Overfishing, habitat loss, oil spills, marine debris, toxic waste it's easy to feel pessimistic about the future of our oceans.

As we embark on a new year, sharks, the perfect predator, are in trouble. Swordfish stocks are at an all-time low. Bluefin tuna, one of the largest, fastest and most magnificent creatures on earth, slowly disappear.

Seabirds die by the hundreds of thousands as they compete with humans for food from the sea. Dolphins and turtles also drown in trawls and nets, victims of wasteful fishing practices.

Worldwide, between a quarter and a third of all fish taken from the sea are unwanted and thrown back dead, a waste of nearly 30-million tons of marine life each year.

On land, habitat loss costs the nation's commercial fisheries about $208-million annually in reduced catches. As more people move toward coastal areas, wetlands will continue to give way to development.

But all is not gloom and doom. Several good, publicly supported organizations work on local, national and international levels to assure that our oceans will thrive through the next millennium.

The National Audubon Society's Living Oceans Program has taken great strides to educate the public to the threats mentioned above. Led by Dr. Carl Safina, a lifelong fisherman and seabird scientist, this worthwhile program shows just how intricately linked all marine life is.

The program publishes an excellent newsletter. Contact the membership department at the National Audubon Society, 700 Broadway, New York, NY 10003, for information.

You can also pick up a copy of Safina's new book, Song for the Blue Ocean, at most bookstores. The book has been compared with Rachel Carson's pioneering bestseller, The Sea Around Us, because it expertly shows the connection between the ocean and our survival.

The National Coalition for Marine Conservation is another nonprofit group working to protect ocean fish and their habitat. Started in 1973 by fishermen interested in preserving stocks of offshore fish, the NCMC has focused on ensuring the stability of a valuable food and recreational resource and maintaining the ocean's biodiversity.

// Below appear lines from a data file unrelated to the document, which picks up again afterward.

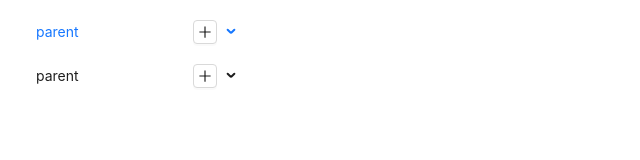
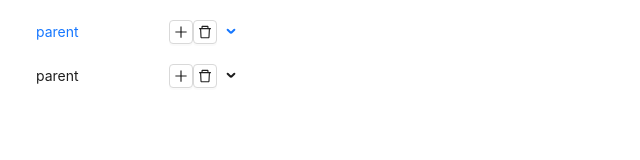
Before and after one commit to DaddyGasCoin/lrnr-assignment, a React (Vite) app: page / in a window 1280 px wide. Shown: the top 160 px of the page, without its empty margins (0-640 px from the left). Built offline with nearby package versions, Linux system fonts and the light colour scheme.

Commit message:
Add feature to delete a node

```diff
--- a/Components/Menu.jsx
+++ b/Components/Menu.jsx
@@ -1,18 +1,18 @@
 
 import { Menu, Tooltip, Button, Input, Popover, Form } from 'antd';
-import { PlusOutlined, CheckCircleOutlined } from '@ant-design/icons'
+import { PlusOutlined, CheckCircleOutlined, DeleteOutlined } from '@ant-design/icons'
 import { useState } from 'react';
 
 function SidebarItems(props) {
-    const { data, addChild } = props;
+   const { data, manageData } = props;
    const [key, setKey] = useState()
 
-    //Popup to add new parent node in men
+   //Popup to add new parent node in menue
    const [form] = Form.useForm()
    const onFinish = (values) => {
       const title = values.title
       form.resetFields()
-        addChild(key, title)
+      manageData(key, title)
 
    };
    const addItemForm = (
@@ -41,13 +41,13 @@ function SidebarItems(props) {
                   span: 16,
                }}
             >
-                    <Button shape='circle' icon={<CheckCircleOutlined />} htmlType="submit">
-                        Submit
+               <Button icon={<CheckCircleOutlined />} htmlType="submit">
                </Button>
             </Form.Item>
          </Form>
       </div>
    )
+
    //Checks if item is a parent or child node
    function renderMenu(menu) {
       return menu.map(item => {
@@ -56,18 +56,28 @@ function SidebarItems(props) {
                <Menu.SubMenu
                   key={item.key}
                   title={
+                     // Displays Node name and buttons to add or delete node
                      <div style={{
                         display: 'flex', flexDirection: 'row', gap: '10px',
                         alignItems: "center", justifyContent: "space-between",
                         marginRight: '3px'
                      }}>
                         <span>{item.title}</span>
+                        <div className="">
                            <Tooltip title="Add item">
                               <Popover content={addItemForm} placement="right" trigger="click">
                                  <Button icon={<PlusOutlined />} size='small'
                                     onClick={() => setKey(item.key)} />
                               </Popover>
                            </Tooltip>
+                           <Tooltip title="Delete node">
+                              <Popover content={addItemForm} placement="right" trigger="click">
+                                 <Button icon={<DeleteOutlined />} size='small'
+                                    onClick={() => manageData(item.key, '', 'delete')} />
+                              </Popover>
+                           </Tooltip>
+                        </div>
+
 
                      </div>
                   }
@@ -79,7 +89,19 @@ function SidebarItems(props) {
 
          return (
             <Menu.Item key={item.key}>
+               <div style={{
+                  display: 'flex', flexDirection: 'row', gap: '10px',
+                  alignItems: "center", justifyContent: "space-between",
+                  marginRight: '3px'
+               }}>
                   <span>{item.title}</span>
+                  <Tooltip title="Delete node">
+                     <Popover content={addItemForm} placement="right" trigger="click">
+                        <Button icon={<DeleteOutlined />} size='small'
+                           onClick={() => manageData(item.key, '', 'delete')} />
+                     </Popover>
+                  </Tooltip>
+               </div>
             </Menu.Item>
          );
       });
--- a/src/App.jsx
+++ b/src/App.jsx
@@ -1,6 +1,7 @@
 import { useState } from "react"
 import SidebarItems from "../Components/Menu"
 import uniqid from "uniqid";
+import { addNode, deleteNode } from "../util/manageTree";
 function App() {
 
   /*tree structure for the menu;contains parent node and child node,
@@ -11,37 +12,29 @@ function App() {
 
   const [tree, setTree] = useState(data)
 
+  const manageData = (key, data, del_bool) => {
+    let obj = [...tree]
 
-  //adds new node to tree
-  const updateObject = (obj, id, updated) => {
-    if (obj.key === id) {
-      obj.children.push(updated)
-      return obj
+    if (del_bool) {
+      obj = deleteNode(obj, key)
+      setTree(obj)
     }
 
-    if (!obj.children) {
-      return obj
+    else {
+      const node = {
+        key: uniqid(),
+        title: data
+      }
+      obj = addNode(obj, key, node)
+      setTree(obj)
     }
-    if (obj.children.length > 0) {
-      obj.children = obj.children.map(child => updateObject(child, id, updated));
-    }
-    return obj;
-  };
 
-  const addChild = (key, data) => {
-    let obj = [...tree]
-    const node = {
-      key: uniqid(),
-      title: data
-    }
-    obj = obj.map(obj => updateObject(obj, key, node));
-    setTree(obj)
   }
 
 
   return (
     <div className="App">
-      <SidebarItems data={tree} addChild={addChild} />
+      <SidebarItems data={tree} manageData={manageData} />
     </div>
   )
 }
```
Lines whose indentation alone changed are shown as unchanged.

The only organization working exclusively for ocean fish (as opposed to nonfish animals such as dolphins and turtles), the NCMC pays particular interest to large pelagics such as billfish, tunas and sharks. For membership information, write to 3 W Market St., Leesburg, VA 20176.

For more than a quarter of a century, the Center for Marine Conservation has practiced and preached protection for the seas. The center's work has benefited whales and seals, sea turtles and sea birds, finfish and coral reefs.

Some noteworthy actions include promoting state and federal requirements for turtle excluder devices to protect sea turtles from drowning in fishing nets; creating marine sanctuaries and the first "no take" marine reserves; winning the global moratorium on commercial whaling and reforming the Magnuson Fisheries Conservation and Management Act _ the law governing management of U.S. fisheries _ to stop overfishing, reduce by catch and protect important marine habitats.

But the CMC is probably best known for its International Coastal Cleanup in which hundreds of thousands of people worldwide scour shorelines for discarded nets, fishing line and other garbage that kill marine life.

Write the CMC at 1725 DeSales St. NW, Washington, DC 20036, or call them locally at (727) 895-2188.